StackGuard and SSP
StackGuard (Cowan et al. 1998) is a specific memory protection mechanism provided by GCC compiler, which uses Canary technology to protect stack security. Canary is a small special character set between the buffer and control information such as EBP. When a buffer overflow occurs, this character will be overwritten and destroyed first, as shown in Fig. 2. Therefore, it is only necessary to detect whether the value of Canary has changed before the jump execution to determine whether an overflow has occurred.
SSP (Stack Smashing Protection) is a further development of StackGuard. It strengthens the storage security of Canary words and provides a variety of methods to generate Canary words. But in principle, it is similar to StackGuard.
As its name describes, StackGuard and SSP only protect against stack overflow and do not pay special attention to heap space and other overflow problems. In addition, if the area where the Canary word is located is managed to bypass (such as writing out of bounds), or the Canary value is disclosed, the defense effect of the application cannot be achieved.
mprotect is a system call provided by the Linux operating system to set the protection properties of a memory region. When a user wants to modify a protection property (readability, writability, executability, etc.) of a memory region, he can specify the starting address addr of the corresponding memory page for the region, the total length len from addr to region ending, and the property value prot. And then, call mprotect(addr, len, prot) to complete the modification. The description of the system call can be found in the official Linux documentation through the Linux system command man mprotect (Fig. 3).
The document states that the starting address of the region protected by mprotect must be aligned to a certain page boundary, so it cannot accurately specify a memory region at any location for protection. In addition, as a system call, mprotect can only function on Linux systems, and cannot be directly used in other non-Linux system environments.
CHERI (Davis et al. 2019) is a system security research jointly completed by Cambridge University, Stanford Research Institute and other institutions. It aims to achieve fine-grained memory protection and highly scalable software partitioning, and significantly improve system security. CHERI proposes a hardware supported data format "architecture capability" for representing integers and pointers in memory insecure languages, and protecting underlying data addresses. "Capability" consists of an integer address and a same size metadata, and is associated with a 1-bit validity tag in a register or memory (Fig. 4). Base on the content of the metadata and the validity tag, hardware can then control the operations to the address so that the security can be guaranteed.
However, in order to support its new concept of abstract capabilities, it involves the adjustment and modification of a variety of software and hardware, and there is still much room for improvement in ease of use and other aspects.

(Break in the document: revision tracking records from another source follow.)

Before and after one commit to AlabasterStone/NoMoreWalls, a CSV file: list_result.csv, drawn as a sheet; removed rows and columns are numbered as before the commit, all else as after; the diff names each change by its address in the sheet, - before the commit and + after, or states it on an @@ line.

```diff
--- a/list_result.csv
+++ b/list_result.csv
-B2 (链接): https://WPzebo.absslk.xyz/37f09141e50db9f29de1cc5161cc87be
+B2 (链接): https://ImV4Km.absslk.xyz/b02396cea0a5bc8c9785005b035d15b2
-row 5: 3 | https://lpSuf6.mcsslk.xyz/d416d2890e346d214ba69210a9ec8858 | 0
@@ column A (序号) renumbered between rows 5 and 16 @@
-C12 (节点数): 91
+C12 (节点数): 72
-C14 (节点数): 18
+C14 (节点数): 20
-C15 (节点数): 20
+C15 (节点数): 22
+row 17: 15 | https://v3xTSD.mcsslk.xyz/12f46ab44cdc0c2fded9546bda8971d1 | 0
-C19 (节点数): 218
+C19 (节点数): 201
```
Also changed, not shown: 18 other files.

Physical Memory Protection (PMP) is a fundamental security mechanism introduced by the RISC-V Privileged Instruction Set Specification (Waterman et al. 2023). It is used to limits the physical addresses which are accessible by software running in hardware threads (harts). PMP combines an 8-bit configuration register (pmpcfg) and an MXLEN bitFootnote 1 address register (pmpaddr) into a PMP entry to record and manage the protection properties of a physical memory region. The A field of the configuration register (Fig. 5) specifies a method that determines the physical memory address range to be protected through the corresponding address register.

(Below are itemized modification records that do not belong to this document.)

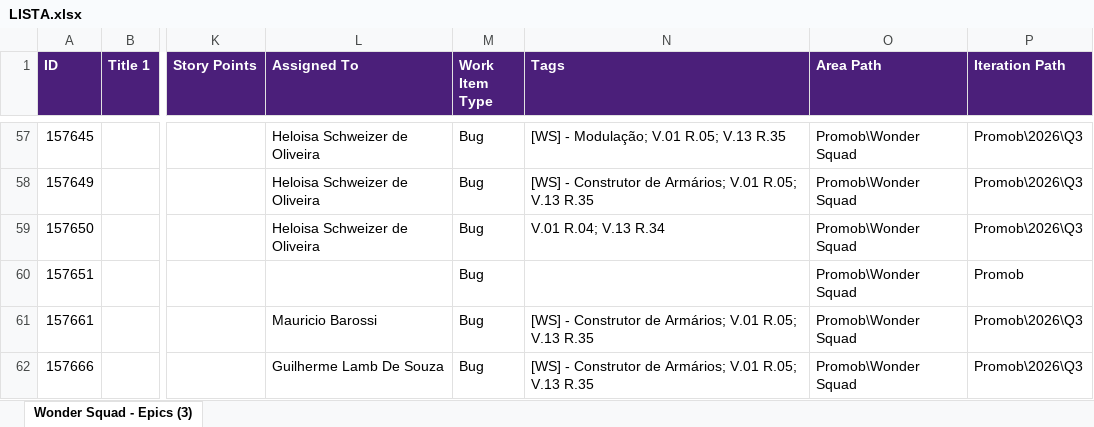
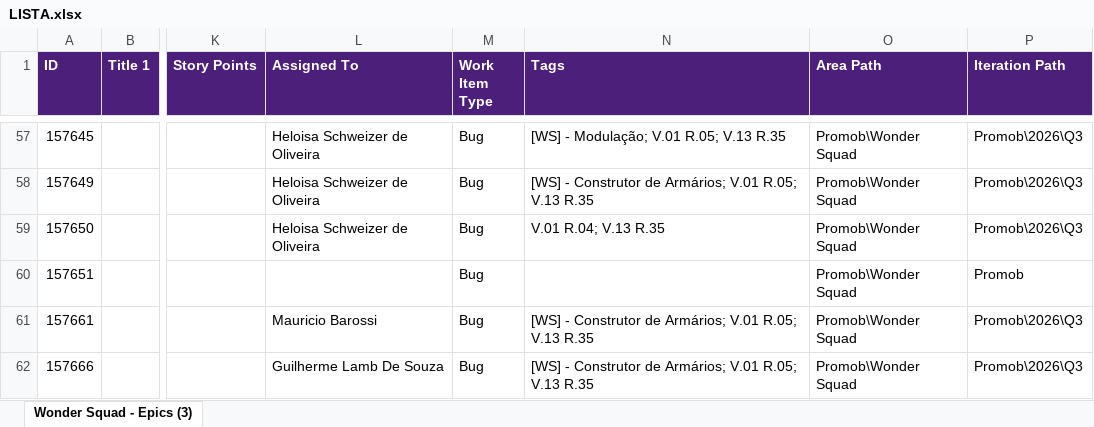
Before and after one commit to Gui08lherme/versao-conteudo, an Excel workbook: LISTA.xlsx, sheet Wonder Squad - Epics (3), drawn as a sheet; only a part is shown, gaps mark what is left out; values as stored, in another font and other column widths than the file's, no borders; the diff covers the shown part only; the diff names each change by its address in the sheet, - before the commit and + after, or states it on an @@ line.

```diff
--- a/LISTA.xlsx (sheet Wonder Squad - Epics (3))
+++ b/LISTA.xlsx (sheet Wonder Squad - Epics (3))
-N59 (Tags): V.01 R.04; V.13 R.34
+N59 (Tags): V.01 R.04; V.13 R.35
```
Also changed, not shown: 2 added rows and 21 edited cells elsewhere in this sheet.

PMP is a relatively basic protection measure applied to physical addresses, so it often requires preparation work such as address translation and entering the M privilege level in advance. Moreover, PMP requires that the protected memory addresses must be physically continuous. These all imply the feature that PMP may need to be used in conjunction with other processing logic.
Memory security in RISC-V architecture

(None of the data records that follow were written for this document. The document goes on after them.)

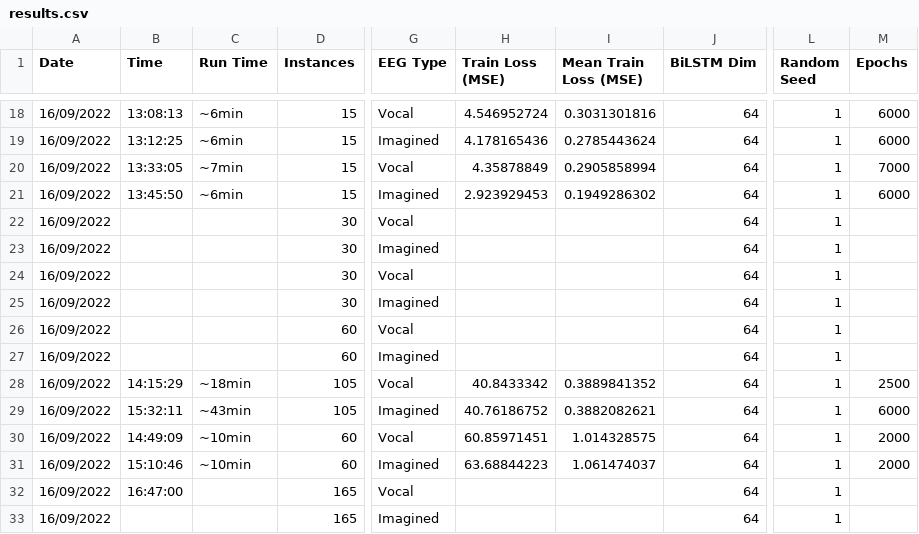
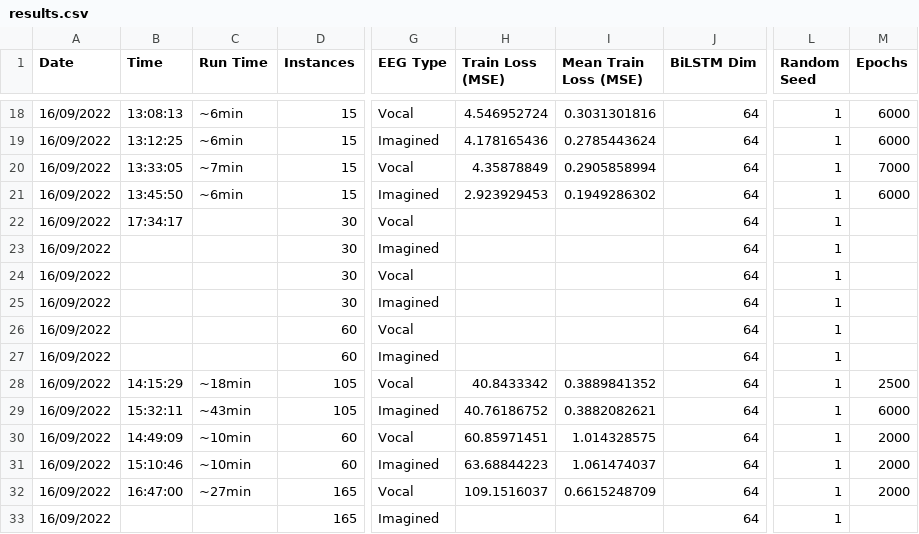
Before and after one commit to MiscellaneousStuff/kara-one-transduction, a CSV file: results.csv, drawn as a sheet; only a part is shown, gaps mark what is left out; the diff names each change by its address in the sheet, - before the commit and + after, or states it on an @@ line.

Commit message:
Updated results

```diff
--- a/results.csv
+++ b/results.csv
-B22 (Time): (empty)
+B22 (Time): 17:34:17
-C32 (Run Time): (empty)
+C32 (Run Time): ~27min
-H32 (Train Loss (MSE)): (empty)
+H32 (Train Loss (MSE)): 109.1516037
-I32 (Mean Train Loss (MSE)): (empty)
+I32 (Mean Train Loss (MSE)): 0.6615248709
-M32 (Epochs): (empty)
+M32 (Epochs): 2000
```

RISC-V is a new RISC architecture. Compared with other existing architectures, RISC-V has its unique features in memory security problems.
First of all, RISC-V, as an emerging architecture, lacks enough mature hardware and software security solutions to match it. This shows, on the one hand, that solving the memory security problem in RISC-V often requires starting from scratch, with considerable space for technology implementation; On the other hand, it also means that to solve the RISC-V memory security problem, it is usually necessary to comprehensively consider the requirements and capabilities of both software and hardware, and realize the defense scheme with software-hardware collaboration.
Secondly, RISC-V, as a reduced instruction set architecture, has the advantages of controllable cost, portability and customization, and has good applicability in heterogeneous, modular, functional specialization and other application scenarios. Therefore, systems based on RISC-V architecture may have multiple memory environments, that are significantly different in address space size, growth direction, available addressing methods, segment distribution, address read/write/executable characteristics, and supported permission modes, and are prone to expose a larger attack surface. Due to this reason, the memory security defense scheme of RISC-V is required to be either universal to a certain extent, or comprehensive with multiple specific mechanisms for various memory environments, with sufficient hierarchy or multi-dimensional property.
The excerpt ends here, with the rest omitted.